EXERCISE BRIEF. Look through the listing for the string "this" and copy out every line that holds it.
==============================
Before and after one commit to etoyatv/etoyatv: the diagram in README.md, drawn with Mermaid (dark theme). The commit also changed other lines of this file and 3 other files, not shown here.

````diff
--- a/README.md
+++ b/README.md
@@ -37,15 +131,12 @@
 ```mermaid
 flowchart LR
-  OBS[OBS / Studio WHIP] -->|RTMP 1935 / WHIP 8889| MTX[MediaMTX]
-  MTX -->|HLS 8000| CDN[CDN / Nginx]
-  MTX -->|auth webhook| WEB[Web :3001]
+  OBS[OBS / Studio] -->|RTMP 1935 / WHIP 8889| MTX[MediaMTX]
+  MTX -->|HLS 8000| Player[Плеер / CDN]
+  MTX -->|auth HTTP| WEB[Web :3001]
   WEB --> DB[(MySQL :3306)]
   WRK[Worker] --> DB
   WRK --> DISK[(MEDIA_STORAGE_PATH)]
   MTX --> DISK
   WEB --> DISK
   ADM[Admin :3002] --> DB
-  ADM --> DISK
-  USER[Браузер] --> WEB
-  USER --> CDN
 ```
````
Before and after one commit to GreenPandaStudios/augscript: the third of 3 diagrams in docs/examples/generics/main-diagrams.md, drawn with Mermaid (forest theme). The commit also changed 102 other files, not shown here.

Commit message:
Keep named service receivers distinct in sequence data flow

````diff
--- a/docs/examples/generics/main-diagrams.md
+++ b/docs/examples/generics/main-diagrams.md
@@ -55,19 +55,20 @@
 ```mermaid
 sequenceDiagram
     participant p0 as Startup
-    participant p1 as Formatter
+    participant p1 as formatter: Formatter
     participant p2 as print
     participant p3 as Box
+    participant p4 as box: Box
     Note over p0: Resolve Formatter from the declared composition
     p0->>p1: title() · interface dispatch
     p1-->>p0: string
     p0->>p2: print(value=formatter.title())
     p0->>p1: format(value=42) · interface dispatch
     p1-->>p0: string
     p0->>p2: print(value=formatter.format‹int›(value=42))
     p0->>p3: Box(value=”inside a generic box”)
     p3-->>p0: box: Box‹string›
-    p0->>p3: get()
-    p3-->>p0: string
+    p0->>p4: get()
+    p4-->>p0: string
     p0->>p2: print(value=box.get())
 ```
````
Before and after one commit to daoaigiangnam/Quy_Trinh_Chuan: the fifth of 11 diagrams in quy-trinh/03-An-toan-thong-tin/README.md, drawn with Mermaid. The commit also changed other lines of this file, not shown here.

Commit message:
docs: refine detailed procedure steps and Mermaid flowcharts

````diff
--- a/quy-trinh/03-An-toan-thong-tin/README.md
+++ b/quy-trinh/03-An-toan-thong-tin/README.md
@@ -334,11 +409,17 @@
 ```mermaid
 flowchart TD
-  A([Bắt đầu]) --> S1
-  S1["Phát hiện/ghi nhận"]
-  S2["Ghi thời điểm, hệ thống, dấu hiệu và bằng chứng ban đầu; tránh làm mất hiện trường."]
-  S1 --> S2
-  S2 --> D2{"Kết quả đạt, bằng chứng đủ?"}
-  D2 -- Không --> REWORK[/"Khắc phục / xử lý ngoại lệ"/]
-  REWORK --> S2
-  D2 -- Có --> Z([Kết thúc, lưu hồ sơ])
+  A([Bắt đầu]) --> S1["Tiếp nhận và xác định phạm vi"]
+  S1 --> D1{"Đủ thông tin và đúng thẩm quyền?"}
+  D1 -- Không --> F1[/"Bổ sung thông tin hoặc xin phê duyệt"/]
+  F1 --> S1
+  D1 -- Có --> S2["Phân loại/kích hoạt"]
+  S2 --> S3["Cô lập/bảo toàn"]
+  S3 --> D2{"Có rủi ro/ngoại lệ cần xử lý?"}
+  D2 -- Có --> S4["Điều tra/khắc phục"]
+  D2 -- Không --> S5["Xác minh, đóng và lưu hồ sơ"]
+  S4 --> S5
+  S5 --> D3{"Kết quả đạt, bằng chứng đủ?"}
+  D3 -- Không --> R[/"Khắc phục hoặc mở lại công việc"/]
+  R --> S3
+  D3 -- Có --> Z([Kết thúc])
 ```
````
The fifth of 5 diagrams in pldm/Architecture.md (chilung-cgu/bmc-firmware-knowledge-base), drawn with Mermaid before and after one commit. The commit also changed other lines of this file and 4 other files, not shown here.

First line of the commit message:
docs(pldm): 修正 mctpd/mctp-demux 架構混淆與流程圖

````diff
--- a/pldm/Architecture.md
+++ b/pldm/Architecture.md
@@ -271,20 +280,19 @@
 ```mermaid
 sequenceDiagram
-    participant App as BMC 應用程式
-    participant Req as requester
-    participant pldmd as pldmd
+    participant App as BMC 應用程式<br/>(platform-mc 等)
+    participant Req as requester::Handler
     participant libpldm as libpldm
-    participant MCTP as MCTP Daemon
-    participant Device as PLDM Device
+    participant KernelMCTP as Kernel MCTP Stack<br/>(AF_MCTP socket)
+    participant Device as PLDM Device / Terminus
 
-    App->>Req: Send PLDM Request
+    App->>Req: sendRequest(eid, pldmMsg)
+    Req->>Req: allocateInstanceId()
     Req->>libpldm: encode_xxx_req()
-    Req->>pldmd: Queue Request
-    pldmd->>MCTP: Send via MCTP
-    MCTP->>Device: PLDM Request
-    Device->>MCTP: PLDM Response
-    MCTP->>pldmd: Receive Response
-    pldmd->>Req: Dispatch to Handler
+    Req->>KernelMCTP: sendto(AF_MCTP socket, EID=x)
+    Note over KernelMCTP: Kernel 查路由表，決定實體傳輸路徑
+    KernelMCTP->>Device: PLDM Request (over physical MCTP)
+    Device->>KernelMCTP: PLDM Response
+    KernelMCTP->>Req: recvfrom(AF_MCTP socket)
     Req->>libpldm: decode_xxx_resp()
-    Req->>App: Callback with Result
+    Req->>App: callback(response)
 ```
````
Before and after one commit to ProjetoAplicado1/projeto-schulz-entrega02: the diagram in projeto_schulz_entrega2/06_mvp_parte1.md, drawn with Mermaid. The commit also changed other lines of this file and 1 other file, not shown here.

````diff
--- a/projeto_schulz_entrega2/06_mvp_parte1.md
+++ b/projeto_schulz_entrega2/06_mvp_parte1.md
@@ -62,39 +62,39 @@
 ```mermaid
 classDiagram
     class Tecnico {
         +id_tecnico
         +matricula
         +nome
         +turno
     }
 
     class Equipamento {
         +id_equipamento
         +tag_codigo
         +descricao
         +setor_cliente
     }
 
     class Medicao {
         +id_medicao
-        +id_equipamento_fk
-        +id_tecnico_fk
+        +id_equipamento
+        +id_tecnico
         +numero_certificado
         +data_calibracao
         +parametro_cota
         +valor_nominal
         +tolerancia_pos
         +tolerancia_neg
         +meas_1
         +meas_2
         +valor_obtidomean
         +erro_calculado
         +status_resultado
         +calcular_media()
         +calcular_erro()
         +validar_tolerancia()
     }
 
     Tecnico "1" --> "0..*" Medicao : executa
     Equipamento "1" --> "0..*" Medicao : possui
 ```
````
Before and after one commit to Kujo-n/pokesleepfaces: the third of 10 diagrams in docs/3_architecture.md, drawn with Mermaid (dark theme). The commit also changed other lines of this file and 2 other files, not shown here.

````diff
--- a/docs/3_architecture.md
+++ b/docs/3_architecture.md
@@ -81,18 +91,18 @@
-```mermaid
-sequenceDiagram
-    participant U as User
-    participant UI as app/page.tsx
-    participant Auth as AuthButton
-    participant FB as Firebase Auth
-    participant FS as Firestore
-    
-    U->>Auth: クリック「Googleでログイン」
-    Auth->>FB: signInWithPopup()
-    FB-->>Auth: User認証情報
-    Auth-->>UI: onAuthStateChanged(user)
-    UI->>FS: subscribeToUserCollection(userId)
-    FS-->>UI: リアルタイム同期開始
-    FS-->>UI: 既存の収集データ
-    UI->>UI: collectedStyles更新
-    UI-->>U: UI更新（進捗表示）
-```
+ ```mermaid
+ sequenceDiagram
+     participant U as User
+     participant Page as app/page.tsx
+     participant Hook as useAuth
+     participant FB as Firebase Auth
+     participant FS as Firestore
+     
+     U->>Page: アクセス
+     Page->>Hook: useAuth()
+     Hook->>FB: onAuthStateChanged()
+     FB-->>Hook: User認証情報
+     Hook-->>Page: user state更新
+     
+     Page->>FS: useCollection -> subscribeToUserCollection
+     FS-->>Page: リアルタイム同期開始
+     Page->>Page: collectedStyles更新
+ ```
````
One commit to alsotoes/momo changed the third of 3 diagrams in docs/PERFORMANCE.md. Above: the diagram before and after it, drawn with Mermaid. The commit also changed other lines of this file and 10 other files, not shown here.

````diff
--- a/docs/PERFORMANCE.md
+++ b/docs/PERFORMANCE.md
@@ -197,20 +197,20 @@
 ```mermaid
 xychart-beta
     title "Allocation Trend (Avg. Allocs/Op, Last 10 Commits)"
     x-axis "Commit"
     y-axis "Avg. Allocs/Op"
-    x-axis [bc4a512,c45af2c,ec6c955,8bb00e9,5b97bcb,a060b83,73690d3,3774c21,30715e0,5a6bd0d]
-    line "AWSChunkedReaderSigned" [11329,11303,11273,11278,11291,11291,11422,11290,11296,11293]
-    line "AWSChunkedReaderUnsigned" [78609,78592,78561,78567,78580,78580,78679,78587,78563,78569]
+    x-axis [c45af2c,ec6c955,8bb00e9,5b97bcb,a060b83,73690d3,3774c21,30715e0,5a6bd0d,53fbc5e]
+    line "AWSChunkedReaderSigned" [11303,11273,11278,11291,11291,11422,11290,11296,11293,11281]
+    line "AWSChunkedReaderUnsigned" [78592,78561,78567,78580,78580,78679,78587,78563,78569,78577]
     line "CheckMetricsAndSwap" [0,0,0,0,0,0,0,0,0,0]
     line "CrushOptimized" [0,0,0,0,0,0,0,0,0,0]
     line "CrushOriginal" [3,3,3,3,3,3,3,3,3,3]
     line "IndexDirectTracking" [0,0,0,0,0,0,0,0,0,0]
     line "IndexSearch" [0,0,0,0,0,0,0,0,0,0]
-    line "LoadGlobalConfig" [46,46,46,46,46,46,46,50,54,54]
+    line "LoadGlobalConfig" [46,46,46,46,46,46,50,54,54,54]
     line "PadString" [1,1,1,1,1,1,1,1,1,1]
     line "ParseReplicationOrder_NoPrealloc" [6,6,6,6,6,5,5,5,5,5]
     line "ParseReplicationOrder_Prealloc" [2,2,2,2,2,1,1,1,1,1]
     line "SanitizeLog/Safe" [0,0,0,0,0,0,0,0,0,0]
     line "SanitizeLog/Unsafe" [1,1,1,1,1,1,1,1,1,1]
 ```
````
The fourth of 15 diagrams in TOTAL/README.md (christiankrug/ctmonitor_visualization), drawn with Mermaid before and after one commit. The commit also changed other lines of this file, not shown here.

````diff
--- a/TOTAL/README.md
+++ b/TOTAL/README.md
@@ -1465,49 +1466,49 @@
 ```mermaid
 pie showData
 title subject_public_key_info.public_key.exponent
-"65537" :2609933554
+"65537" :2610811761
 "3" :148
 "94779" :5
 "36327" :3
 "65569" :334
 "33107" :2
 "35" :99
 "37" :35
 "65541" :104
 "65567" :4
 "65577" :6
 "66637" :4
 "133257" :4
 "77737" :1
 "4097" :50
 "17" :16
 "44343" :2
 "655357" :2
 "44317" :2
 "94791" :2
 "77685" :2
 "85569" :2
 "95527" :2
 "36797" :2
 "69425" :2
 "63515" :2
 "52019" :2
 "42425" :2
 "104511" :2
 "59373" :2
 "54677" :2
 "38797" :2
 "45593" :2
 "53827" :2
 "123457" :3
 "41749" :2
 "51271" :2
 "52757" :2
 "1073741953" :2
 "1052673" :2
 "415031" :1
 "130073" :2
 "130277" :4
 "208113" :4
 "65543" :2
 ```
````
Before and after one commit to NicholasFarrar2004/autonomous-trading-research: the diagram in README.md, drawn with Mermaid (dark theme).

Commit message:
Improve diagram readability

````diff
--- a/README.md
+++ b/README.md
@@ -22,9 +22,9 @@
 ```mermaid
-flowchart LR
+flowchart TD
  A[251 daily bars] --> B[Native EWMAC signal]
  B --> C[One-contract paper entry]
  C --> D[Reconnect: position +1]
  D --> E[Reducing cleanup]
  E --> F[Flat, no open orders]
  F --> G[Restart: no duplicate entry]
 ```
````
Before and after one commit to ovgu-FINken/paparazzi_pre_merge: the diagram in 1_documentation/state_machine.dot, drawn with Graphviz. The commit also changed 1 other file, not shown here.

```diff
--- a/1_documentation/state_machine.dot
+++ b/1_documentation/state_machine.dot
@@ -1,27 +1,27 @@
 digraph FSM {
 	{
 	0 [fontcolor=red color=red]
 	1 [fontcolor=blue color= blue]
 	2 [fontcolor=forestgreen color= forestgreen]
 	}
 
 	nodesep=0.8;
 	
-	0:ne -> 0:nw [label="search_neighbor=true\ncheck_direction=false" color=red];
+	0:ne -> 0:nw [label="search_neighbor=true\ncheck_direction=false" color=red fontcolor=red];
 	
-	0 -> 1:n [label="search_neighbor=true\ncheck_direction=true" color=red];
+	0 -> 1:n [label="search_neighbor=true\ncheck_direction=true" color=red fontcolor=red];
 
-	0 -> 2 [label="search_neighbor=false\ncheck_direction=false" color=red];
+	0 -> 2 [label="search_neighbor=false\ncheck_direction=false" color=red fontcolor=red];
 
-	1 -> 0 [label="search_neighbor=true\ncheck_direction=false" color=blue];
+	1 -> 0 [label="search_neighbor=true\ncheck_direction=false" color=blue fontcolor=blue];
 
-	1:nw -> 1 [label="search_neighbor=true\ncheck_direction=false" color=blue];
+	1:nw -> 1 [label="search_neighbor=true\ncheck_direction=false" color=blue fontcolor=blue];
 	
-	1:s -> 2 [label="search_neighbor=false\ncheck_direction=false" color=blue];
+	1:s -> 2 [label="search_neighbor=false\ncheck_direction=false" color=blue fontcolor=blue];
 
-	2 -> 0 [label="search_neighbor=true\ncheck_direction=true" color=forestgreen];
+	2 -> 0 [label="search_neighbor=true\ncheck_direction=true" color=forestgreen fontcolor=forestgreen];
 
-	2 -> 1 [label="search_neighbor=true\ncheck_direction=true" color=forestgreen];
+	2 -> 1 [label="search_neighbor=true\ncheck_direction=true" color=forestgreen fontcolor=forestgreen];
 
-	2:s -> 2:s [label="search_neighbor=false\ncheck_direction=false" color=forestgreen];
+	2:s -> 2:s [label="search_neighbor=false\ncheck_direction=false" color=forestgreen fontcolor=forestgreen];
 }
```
==============================
EXERCISE RESPONSE.
Before and after one commit to etoyatv/etoyatv: the diagram in README.md, drawn with Mermaid (dark theme). The commit also changed other lines of this file and 3 other files, not shown here.
Before and after one commit to daoaigiangnam/Quy_Trinh_Chuan: the fifth of 11 diagrams in quy-trinh/03-An-toan-thong-tin/README.md, drawn with Mermaid. The commit also changed other lines of this file, not shown here.
The fifth of 5 diagrams in pldm/Architecture.md (chilung-cgu/bmc-firmware-knowledge-base), drawn with Mermaid before and after one commit. The commit also changed other lines of this file and 4 other files, not shown here.
Before and after one commit to ProjetoAplicado1/projeto-schulz-entrega02: the diagram in projeto_schulz_entrega2/06_mvp_parte1.md, drawn with Mermaid. The commit also changed other lines of this file and 1 other file, not shown here.
Before and after one commit to Kujo-n/pokesleepfaces: the third of 10 diagrams in docs/3_architecture.md, drawn with Mermaid (dark theme). The commit also changed other lines of this file and 2 other files, not shown here.
One commit to alsotoes/momo changed the third of 3 diagrams in docs/PERFORMANCE.md. Above: the diagram before and after it, drawn with Mermaid. The commit also changed other lines of this file and 10 other files, not shown here.
The fourth of 15 diagrams in TOTAL/README.md (christiankrug/ctmonitor_visualization), drawn with Mermaid before and after one commit. The commit also changed other lines of this file, not shown here.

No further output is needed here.